A rancher on the border of fear and compassion

Photo by Spencer Selvidge

I’m a rancher in Dimmit County, Texas. My family and I run about 100 head of bison 25 miles southwest of Carrizo Springs, just eight miles east of the Rio Grande.

Living where I do has put me in close proximity to our state’s border woes. Immigrants from Mexico and Central America are an everyday sight here. And though most of my interactions with them have been pleasant and positive, I admit that my views are complicated — marked by fear and compassion.

The reality is this: As I write this, I keep a shotgun by my side. It gives me comfort, because law enforcement is an hour away. I can’t help but look out the window and scan the horizon every few minutes wondering who might emerge from the brush, walk up to the house and want something.

One incident sparked this fear, which has since wormed its way into my psyche. In the spring of 2005, three members of a gang accosted me while attempting to break into my home. I stopped them, but I feared for my life.

Another time, a group hid behind the tank dam in front of my house, waited for my family and me to leave and walked into our kitchen. They stole my grandfather’s binoculars from World War II, an antique butcher knife and a cellphone.

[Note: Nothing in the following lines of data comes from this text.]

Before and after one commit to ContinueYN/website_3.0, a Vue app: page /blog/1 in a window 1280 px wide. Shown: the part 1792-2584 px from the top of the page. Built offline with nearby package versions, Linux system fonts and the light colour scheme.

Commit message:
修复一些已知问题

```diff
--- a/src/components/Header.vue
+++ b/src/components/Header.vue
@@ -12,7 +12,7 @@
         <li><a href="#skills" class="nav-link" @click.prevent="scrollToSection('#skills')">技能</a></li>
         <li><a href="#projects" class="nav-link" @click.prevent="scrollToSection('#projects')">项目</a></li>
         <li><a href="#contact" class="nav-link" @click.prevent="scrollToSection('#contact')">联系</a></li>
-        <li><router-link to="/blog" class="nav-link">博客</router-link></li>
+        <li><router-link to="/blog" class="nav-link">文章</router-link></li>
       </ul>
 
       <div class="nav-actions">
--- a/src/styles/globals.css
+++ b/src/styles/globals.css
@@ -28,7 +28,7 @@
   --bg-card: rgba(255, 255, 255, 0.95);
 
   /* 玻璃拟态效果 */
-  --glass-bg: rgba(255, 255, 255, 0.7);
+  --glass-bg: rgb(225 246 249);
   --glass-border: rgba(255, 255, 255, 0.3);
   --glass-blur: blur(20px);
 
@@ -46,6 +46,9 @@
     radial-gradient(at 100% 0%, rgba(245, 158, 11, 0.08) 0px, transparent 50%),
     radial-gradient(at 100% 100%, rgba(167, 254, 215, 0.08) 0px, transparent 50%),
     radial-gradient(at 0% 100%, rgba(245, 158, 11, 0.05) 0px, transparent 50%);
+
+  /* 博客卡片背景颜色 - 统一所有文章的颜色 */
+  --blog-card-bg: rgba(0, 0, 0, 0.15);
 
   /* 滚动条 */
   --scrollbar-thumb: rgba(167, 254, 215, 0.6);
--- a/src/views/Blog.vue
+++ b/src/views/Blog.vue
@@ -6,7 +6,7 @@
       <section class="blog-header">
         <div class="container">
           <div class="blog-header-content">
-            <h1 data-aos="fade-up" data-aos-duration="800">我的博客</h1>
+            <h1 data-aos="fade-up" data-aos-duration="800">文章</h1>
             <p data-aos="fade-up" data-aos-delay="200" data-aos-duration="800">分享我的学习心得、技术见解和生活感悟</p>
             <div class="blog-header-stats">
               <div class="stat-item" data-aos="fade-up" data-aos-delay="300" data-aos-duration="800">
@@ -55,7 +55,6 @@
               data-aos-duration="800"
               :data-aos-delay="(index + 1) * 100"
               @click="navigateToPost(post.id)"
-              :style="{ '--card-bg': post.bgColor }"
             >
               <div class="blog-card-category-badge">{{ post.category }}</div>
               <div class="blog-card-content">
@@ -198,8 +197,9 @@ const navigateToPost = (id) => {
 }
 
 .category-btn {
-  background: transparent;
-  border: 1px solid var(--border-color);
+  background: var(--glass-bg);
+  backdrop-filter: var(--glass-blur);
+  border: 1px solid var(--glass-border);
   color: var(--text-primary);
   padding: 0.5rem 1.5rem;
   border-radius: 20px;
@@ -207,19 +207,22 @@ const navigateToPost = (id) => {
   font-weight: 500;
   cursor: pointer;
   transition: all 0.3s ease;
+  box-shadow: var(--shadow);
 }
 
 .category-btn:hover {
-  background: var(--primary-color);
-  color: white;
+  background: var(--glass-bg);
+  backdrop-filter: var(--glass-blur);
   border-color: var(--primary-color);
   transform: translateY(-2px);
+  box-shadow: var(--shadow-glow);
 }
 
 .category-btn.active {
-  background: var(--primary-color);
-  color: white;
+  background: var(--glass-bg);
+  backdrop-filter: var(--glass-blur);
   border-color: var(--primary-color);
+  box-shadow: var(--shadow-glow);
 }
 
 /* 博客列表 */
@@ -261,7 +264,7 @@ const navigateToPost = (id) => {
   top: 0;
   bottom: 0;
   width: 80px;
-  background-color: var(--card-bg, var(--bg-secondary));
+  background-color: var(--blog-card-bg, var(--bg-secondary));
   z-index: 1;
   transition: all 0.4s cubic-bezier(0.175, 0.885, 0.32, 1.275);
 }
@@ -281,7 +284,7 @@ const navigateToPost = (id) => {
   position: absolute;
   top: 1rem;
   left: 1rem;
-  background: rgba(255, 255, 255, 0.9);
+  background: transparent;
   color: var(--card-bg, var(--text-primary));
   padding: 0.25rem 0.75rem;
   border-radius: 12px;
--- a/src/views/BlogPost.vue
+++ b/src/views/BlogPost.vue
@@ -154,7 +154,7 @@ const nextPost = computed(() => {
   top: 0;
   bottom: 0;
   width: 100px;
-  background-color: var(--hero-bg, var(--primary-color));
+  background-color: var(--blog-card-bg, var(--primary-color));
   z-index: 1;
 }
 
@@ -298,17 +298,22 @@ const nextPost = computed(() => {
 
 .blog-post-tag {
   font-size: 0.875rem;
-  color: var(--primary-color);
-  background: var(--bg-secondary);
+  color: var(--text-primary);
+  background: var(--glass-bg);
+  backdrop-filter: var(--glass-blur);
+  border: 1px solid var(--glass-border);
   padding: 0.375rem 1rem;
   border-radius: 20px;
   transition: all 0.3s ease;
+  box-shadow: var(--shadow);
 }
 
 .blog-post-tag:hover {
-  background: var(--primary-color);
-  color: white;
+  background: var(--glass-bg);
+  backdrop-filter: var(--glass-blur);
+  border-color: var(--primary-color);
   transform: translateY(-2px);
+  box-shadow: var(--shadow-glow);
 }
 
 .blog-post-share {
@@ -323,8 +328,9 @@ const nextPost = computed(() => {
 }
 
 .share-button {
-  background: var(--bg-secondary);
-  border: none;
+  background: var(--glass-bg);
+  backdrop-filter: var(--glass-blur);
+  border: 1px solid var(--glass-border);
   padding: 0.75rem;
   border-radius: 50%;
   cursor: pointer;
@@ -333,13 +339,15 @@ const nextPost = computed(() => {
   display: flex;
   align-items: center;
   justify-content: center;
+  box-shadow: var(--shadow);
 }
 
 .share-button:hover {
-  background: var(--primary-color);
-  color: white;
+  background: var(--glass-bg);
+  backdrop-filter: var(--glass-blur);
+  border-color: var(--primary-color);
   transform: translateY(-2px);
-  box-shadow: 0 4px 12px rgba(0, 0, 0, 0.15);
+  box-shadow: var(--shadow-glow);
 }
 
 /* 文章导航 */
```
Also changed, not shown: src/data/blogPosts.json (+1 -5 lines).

Not every encounter has been so unnerving. Early one morning at daybreak, as I was walking across the courtyard to the cookhouse, the door to the kitchen flew open and a tall, well-dressed young man vaulted off the front porch. As he leapt over the fence, he turned his head and in perfect English shouted, “Excuse me, sir!” as he disappeared into the brush with some stolen food. There’s nothing like a polite thief to give you some perspective on the plight of those less fortunate.

We’ve seen our share of tragedies, too. The discovery of a dead body, likely murdered by a companion, his pockets turned inside out and his head crushed. Then there was the immigrant who walked on crutches across the ranch, leaving a distinctive trail of pugmarks. He lived and was turned over to the Border Patrol. Another man was abandoned by his group and left to fend for himself in 110-degree heat with no water. I found him as he was becoming delirious from heat stroke, standing at the end of my driveway waving his arms madly and screaming unintelligibly. I lifted him into the back of my pickup and drove to the closest water trough. After five minutes in the water, he revived, and then politely asked me to call the Border Patrol so he could turn himself in. He’d had enough.

What this has meant to me is this: Compassion and fear are working on me simultaneously. I seem to be more influenced by what might happen more than by what actually does happen.

But it was another incident last year that shook my views completely. It was a cold and rainy January night — pitch dark, no moon and close to midnight. We were all in bed, the doors were locked and the lights were turned out. We heard a knock at the door.

The one hard-and-fast rule in the brush country is that you never come unannounced to someone’s home after dark, because you risk being shot.

I hoped to see my foreman, Freddy, when I parted the blinds. What I saw instead was a middle-aged man dressed in dark clothing, sopping wet from the rain and favoring one leg. I opened the door, leveled my shotgun at him and asked him in Spanish what he wanted. He told me he wanted water, food and some pliers so he could pull the tasajillo thorns from his swollen knee. I looked in his eyes and then lowered my shotgun. When I did, he fell to the ground and started sobbing uncontrollably. For it was at that moment that he realized that I was not going to kill him.

After a bowl of chili and many glasses of water, I drove him to the front gate and showed him the road to Carrizo.

The old adage that we fear what we don’t understand has never been more telling than in the current immigration debate. What we must do now as Americans is understand why refugees are risking their lives to reach this country.

We all have fear; fear keeps us alive. But unwarranted fear — fear that is groundless and used to instill even more fear — is what I fear the most. My fear of dangerous criminals lurking behind the tank dam, and the desperate fear of a man who came to my door thinking I was going to kill him. Because that’s what he’d been told.

I can’t even imagine the fear those children must experience as they traverse Mexico alone or at the mercy of those who might harm them. What we need to do is put fear in its place.

Thank God I looked in that man’s eyes.   

Hugh Fitzsimons

Rancher; former Democratic candidate for agriculture commissioner